“With concussions accounting for approximately 9% of all high school athletic injuries, accurately utilizing assessment like these to quickly determine an athlete’s return-to-play probability is critical to long-term athletic and educational performance,” said Anikar Chhabra, MD, MS, of the Orthopedic Clinic Association in Phoenix.
Legal ramifications also are growing, with 21 states having passed laws related to sports-related concussion, generally involving medical clearance, and 21 more states having such legislation pending. In addition, a federal law has been introduced in the House of Representatives, setting minimum safety standards in public schools for management of concussions, also known as mild traumatic brain injury.
Some 12% of all football-related deaths are because of “second-impact syndrome,” in which the fatal head injury occurred in athletes who had “a recent history of concussion, after which symptoms such as headache, dizziness, or memory loss persisted,” according to an analysis of 30 years of data from the US National Registry of Sudden Death in Young Athletes and published in a recent issue of Pediatrics. “In some cases, these athletes were cleared for competition despite residual symptoms from their previous head injury,” researchers said.
The best way to evaluate whether a player is ready to return to play remains controversial, however, because of variations in individual performance and conflicting research results.
Chhabra presented research showing significant variation by sex and individual in results on the Sport Concussion Assessment Tool-2 (SCAT2) at the July meeting of the American Orthopaedic Society for Sports Medicine.

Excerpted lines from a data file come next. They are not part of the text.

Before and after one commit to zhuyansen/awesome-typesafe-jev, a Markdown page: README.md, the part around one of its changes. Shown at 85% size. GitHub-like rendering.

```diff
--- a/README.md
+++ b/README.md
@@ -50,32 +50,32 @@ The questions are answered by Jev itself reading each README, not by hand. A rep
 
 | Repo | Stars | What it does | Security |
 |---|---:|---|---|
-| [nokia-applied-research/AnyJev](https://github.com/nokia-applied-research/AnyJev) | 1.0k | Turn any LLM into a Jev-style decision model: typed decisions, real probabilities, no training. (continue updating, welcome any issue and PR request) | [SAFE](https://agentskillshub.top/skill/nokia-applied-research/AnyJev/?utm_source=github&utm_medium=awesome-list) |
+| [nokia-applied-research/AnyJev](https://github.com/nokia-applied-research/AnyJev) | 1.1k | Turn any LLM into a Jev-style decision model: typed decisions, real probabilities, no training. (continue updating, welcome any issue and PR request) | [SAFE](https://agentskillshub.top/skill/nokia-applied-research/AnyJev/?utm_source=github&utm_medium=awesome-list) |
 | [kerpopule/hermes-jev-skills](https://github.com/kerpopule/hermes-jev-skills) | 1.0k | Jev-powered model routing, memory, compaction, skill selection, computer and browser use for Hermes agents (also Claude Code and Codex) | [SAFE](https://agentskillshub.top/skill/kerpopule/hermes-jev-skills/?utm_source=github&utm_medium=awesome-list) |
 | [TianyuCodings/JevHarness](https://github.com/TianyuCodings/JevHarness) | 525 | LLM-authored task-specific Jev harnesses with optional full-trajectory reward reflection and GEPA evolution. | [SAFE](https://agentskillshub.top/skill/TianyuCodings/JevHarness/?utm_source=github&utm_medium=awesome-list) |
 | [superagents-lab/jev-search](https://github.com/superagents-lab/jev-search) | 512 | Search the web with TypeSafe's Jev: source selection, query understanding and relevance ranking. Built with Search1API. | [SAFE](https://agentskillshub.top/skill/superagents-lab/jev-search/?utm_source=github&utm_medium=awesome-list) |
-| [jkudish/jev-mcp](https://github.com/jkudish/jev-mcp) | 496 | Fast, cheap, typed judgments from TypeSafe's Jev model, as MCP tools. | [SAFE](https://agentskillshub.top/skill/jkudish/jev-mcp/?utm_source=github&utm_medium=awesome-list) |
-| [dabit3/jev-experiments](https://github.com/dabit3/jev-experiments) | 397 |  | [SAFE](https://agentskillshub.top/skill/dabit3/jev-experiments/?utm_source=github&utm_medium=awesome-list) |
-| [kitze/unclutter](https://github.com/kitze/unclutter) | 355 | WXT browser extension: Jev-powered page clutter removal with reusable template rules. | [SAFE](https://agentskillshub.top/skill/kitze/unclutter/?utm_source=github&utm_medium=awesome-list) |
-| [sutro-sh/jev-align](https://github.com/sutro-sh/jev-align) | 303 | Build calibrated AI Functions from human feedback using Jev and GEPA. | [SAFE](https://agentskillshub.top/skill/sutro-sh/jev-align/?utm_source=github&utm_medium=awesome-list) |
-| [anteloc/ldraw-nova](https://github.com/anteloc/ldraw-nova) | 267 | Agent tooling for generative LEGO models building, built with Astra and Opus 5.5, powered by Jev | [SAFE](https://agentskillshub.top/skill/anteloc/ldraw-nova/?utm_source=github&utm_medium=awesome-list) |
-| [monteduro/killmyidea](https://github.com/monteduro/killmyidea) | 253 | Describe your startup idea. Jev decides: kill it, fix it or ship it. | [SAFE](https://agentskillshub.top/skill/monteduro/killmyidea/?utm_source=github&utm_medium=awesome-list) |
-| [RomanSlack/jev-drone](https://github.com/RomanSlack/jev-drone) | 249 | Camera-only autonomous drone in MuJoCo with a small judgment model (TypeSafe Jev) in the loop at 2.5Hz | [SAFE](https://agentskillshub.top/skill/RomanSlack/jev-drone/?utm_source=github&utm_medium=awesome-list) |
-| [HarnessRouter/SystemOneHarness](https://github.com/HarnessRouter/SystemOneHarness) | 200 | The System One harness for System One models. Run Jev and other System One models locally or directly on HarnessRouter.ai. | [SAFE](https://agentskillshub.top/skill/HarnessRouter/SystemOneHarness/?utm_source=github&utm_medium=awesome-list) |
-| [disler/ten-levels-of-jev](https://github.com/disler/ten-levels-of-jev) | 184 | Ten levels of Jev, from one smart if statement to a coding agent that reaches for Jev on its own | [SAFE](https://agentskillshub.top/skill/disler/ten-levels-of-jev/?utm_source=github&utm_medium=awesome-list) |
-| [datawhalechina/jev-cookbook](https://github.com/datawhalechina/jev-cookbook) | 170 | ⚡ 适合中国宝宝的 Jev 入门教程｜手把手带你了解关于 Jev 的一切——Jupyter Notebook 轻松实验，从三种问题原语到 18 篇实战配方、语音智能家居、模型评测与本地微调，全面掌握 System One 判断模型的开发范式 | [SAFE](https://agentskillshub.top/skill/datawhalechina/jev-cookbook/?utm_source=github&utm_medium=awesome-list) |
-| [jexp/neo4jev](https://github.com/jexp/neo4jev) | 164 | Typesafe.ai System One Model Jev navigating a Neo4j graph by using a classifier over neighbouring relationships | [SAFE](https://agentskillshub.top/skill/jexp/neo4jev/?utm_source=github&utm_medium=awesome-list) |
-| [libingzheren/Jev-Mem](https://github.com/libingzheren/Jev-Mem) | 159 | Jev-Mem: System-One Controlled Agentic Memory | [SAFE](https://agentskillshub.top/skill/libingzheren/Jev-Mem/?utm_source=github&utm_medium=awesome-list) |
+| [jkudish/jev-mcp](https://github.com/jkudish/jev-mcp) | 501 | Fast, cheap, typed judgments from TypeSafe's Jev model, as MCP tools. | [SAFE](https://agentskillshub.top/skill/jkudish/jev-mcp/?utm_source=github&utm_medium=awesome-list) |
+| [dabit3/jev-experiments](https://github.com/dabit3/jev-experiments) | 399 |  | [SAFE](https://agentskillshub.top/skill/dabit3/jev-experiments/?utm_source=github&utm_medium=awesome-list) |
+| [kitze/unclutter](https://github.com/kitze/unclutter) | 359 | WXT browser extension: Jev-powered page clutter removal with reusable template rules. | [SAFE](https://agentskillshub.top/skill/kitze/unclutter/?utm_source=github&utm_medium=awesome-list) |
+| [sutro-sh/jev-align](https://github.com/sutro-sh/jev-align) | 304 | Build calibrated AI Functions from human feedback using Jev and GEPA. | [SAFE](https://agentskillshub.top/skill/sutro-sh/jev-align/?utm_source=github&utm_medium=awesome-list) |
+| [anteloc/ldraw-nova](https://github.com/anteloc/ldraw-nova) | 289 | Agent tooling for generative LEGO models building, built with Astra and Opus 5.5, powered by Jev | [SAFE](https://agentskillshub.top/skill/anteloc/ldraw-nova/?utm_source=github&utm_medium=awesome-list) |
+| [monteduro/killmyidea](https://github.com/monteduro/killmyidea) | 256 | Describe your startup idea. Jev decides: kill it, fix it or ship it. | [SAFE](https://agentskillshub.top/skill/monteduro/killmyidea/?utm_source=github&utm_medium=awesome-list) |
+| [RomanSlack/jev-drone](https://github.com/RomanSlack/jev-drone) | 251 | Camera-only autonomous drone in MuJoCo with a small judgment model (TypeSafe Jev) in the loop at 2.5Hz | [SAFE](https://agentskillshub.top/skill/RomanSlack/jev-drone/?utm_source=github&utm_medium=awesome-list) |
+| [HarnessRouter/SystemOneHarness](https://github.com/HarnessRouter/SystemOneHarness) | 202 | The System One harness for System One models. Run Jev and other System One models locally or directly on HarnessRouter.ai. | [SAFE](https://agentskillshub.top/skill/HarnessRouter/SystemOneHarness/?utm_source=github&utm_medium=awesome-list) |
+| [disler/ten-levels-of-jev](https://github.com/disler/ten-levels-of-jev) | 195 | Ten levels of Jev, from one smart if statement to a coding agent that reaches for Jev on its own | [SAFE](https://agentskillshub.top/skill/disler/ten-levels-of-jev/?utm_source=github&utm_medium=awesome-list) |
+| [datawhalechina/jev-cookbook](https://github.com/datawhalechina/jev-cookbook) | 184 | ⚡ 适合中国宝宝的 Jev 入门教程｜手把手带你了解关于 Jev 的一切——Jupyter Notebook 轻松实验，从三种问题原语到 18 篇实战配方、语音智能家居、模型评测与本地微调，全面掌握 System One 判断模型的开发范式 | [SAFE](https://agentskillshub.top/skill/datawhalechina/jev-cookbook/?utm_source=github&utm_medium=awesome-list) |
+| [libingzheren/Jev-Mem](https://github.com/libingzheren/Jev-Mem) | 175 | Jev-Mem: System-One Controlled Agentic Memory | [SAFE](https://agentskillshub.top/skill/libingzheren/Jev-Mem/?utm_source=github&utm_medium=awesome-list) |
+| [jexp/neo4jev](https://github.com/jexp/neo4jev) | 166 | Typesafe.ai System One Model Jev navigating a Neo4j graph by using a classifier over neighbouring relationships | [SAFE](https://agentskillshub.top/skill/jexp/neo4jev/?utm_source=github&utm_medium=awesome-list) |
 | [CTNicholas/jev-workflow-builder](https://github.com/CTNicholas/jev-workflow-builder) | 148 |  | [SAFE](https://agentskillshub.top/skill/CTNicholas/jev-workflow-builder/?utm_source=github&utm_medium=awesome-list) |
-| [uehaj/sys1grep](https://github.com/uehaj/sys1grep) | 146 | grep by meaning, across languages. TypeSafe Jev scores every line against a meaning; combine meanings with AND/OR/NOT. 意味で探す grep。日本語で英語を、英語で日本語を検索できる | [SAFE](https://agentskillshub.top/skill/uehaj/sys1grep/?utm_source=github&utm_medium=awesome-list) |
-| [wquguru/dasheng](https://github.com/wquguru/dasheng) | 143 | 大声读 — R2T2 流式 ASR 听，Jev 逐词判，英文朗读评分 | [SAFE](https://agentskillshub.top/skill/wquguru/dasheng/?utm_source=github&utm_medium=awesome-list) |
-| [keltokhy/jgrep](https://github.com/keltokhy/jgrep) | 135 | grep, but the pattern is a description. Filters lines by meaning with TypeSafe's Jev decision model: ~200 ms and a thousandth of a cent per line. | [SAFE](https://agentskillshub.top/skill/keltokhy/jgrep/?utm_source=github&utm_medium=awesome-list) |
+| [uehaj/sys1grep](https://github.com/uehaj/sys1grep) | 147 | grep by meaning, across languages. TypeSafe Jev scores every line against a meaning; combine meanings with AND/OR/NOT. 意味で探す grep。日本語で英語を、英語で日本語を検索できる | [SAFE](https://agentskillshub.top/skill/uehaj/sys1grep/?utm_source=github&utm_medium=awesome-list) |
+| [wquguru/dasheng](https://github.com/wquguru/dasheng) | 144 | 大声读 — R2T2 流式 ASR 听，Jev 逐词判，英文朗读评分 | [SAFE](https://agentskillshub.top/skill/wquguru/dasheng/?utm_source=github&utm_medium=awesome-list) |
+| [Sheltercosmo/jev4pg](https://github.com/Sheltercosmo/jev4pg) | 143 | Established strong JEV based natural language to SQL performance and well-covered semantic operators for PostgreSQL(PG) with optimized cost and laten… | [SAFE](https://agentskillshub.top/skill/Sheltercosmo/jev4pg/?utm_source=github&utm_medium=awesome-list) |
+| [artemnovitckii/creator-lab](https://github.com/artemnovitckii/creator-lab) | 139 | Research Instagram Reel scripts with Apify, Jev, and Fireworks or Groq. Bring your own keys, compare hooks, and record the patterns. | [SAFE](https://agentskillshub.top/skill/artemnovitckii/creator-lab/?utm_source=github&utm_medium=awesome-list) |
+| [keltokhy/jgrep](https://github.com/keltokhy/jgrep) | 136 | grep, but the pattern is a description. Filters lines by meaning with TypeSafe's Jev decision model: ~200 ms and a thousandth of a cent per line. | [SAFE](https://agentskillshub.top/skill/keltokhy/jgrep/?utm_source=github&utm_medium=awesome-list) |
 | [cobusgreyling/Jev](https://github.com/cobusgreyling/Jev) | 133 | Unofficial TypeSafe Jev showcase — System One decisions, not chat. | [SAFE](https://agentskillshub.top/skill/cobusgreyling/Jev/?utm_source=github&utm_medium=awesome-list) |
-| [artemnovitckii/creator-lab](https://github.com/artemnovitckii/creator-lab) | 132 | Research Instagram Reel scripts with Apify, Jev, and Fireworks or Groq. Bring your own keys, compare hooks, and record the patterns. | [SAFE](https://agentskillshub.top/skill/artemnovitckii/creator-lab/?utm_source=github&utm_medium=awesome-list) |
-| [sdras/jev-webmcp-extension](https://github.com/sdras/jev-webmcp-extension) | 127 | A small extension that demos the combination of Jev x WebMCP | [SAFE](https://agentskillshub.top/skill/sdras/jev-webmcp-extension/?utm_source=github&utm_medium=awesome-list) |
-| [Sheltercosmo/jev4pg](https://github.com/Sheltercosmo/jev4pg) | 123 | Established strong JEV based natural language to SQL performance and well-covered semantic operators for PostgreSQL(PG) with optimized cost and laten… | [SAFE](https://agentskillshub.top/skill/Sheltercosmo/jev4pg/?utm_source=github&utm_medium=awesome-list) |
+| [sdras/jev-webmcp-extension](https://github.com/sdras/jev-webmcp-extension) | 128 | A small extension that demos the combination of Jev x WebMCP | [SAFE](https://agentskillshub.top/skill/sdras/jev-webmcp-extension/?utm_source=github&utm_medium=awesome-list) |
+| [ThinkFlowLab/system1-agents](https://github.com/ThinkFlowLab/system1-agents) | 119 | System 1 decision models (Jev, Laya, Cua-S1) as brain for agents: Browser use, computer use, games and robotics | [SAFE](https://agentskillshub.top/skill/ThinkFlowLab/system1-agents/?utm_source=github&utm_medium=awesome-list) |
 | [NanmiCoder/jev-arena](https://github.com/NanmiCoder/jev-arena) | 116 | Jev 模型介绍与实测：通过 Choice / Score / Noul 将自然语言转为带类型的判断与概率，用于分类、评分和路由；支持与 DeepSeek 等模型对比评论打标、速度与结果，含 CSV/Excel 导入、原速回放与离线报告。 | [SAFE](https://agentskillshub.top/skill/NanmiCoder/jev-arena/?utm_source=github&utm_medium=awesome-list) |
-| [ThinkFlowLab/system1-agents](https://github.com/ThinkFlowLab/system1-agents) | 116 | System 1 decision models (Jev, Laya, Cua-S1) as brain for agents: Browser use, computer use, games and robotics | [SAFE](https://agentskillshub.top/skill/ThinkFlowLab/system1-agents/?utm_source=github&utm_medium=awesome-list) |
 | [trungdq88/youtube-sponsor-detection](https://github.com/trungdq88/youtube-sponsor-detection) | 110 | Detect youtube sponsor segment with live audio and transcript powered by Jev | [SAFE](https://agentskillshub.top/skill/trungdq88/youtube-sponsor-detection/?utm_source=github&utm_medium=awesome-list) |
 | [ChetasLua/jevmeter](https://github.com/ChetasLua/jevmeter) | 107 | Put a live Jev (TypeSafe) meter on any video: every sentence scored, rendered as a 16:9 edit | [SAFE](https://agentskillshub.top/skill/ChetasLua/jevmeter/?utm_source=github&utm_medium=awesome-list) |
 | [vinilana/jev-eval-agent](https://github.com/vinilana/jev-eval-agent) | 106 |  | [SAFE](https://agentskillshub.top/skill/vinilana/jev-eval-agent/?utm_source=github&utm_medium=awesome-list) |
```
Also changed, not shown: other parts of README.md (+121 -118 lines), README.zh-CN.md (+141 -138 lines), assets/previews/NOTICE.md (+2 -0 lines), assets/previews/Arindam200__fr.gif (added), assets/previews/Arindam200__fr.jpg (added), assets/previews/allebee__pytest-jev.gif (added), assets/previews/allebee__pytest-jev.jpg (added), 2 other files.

As a result, “establishing each player’s own baseline before the season starts and then comparing it to test results following a concussion leads to more accurate diagnosis and treatment,” he said.
But other recent research indicates that baseline testing for concussions in athletes may not have any benefit and may, in fact, harm young athletes. “There is no evidence to suggest that the use of baseline testing alters any risk from sport-related concussion,” according to researcher Christopher Randolph, PhD, ABPP-CN.
Randolph found no prospective, controlled studies of the current version of the most commonly used assessment, ImPACT, and notes that other researchers have found that its reliability “appears to be far too low to be useful for individual decision making.”
Further, he says, the “high false negative rate (ie, classifying a player’s neurocognitive status as normal, when in fact, it is not)” may increase the risk of athletes being prematurely cleared to return to play.